MAJOR JUDGMENT- The court noted in Amarjit Kaur v. Harbhajan Singh, that section 112 of the Evidence Act was created at a period when contemporary scientific advances with deoxyribonucleic acid (DNA) and ribonucleic acid (RNA) testing were not available. A scientifically accurate DNA test is reported to exist. Even yet, it is not enough to avoid the conclusiveness of the law's presumption of the child's legitimacy.
KANTI DEVI vs. POSHI RAM, 2001(3) RCR (Civil) 587
The Supreme Court ruled in Kanti Devi v. Poshi Ram that while DNA evidence is scientifically reliable, it cannot be used to resolve paternity disputes due to public policy concerns. By this ruling, the Supreme Court pushed legislators to rigidly adhere to the traditional, unscientific, ineffectual, and prejudiced system of justice.

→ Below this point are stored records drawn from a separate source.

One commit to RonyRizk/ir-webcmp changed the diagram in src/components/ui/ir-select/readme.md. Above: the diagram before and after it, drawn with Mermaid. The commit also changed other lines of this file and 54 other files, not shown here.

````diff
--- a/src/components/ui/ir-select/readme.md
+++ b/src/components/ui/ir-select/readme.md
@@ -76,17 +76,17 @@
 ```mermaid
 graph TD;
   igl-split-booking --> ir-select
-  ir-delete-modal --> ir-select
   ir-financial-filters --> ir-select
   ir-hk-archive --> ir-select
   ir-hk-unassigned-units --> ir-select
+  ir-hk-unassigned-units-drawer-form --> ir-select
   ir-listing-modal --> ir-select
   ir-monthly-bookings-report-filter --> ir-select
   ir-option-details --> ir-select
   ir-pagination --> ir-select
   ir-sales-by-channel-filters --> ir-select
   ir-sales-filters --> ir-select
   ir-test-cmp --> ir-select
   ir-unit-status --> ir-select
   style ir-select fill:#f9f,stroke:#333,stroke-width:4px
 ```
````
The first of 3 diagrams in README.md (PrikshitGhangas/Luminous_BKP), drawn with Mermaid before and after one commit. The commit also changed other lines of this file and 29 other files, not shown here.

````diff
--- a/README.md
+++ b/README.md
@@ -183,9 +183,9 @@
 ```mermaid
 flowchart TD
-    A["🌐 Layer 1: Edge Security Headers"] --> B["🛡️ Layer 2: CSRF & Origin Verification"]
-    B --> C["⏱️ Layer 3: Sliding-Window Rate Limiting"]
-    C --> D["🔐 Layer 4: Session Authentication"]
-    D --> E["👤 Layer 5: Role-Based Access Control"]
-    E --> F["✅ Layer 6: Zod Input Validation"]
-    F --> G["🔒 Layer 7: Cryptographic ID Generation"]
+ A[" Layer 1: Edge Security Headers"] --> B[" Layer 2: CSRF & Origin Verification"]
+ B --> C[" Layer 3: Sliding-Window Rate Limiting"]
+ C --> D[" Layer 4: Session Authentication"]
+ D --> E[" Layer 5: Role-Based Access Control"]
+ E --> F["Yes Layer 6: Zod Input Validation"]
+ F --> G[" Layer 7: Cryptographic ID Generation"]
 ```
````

- In most cases, the Court has sufficient authority to order the parties to submit to medical tests or to provide blood samples for DNA testing.
- However, in one case, the Supreme Court of India held that: The courts in India cannot order blood tests as a matter of course. There must be a strong prima facie case in which the husband must establish non-access in order to dispel the presumption arising under section 112 of the Evidence Act. Therefore, one of the essential conditions for the Court directing DNA testing is the presence strong prima facie case.
- The Court must carefully consider what the consequences of ordering the blood test will be; if it would brand a kid as a thug and the mother as an unchaste lady and no one can be forced to produce a blood sample for analysis.
- The question in Sharda v. Dharam Pal [AIR 2003 SC 3450]was whether a party to a divorce action might be compelled to undergo a medical examination in this respect. The Supreme Court ruled- A marital court has the authority to require a person to undergo medical testing, and such an order would not breach Article 21 of the Indian Constitution's right to personal liberty. However, if the appellant has a strong prima facie case and there is sufficient evidence before the Court, the Court should utilize this jurisdiction.
- If the respondent refuses to submit to a medical examination notwithstanding the Court's order, the Court has the authority to draw an unfavorable inference against him.
DNA testing ensures complete identity and is admissible. The admissibility of DNA evidence in court is always contingent on its accurate and proper collection, preservation, and recording, which might persuade the court that the evidence presented is trustworthy. In India, there is no explicit legislation that may offer precise directions to investigative agencies and courts, as well as the method to be followed in instances requiring DNA as evidence. Furthermore, there are no explicit provisions for dealing with science, technology, and forensic science concerns.
A DNA test is a strong boon in criminal administration of justice, matters of human dignity, human right & human relationship. The DNA Profiling Bill 2007 states the qualification of the DNA profiling board &its members, function and comprehensively which covers the wide field of DNA regarding the criminal case.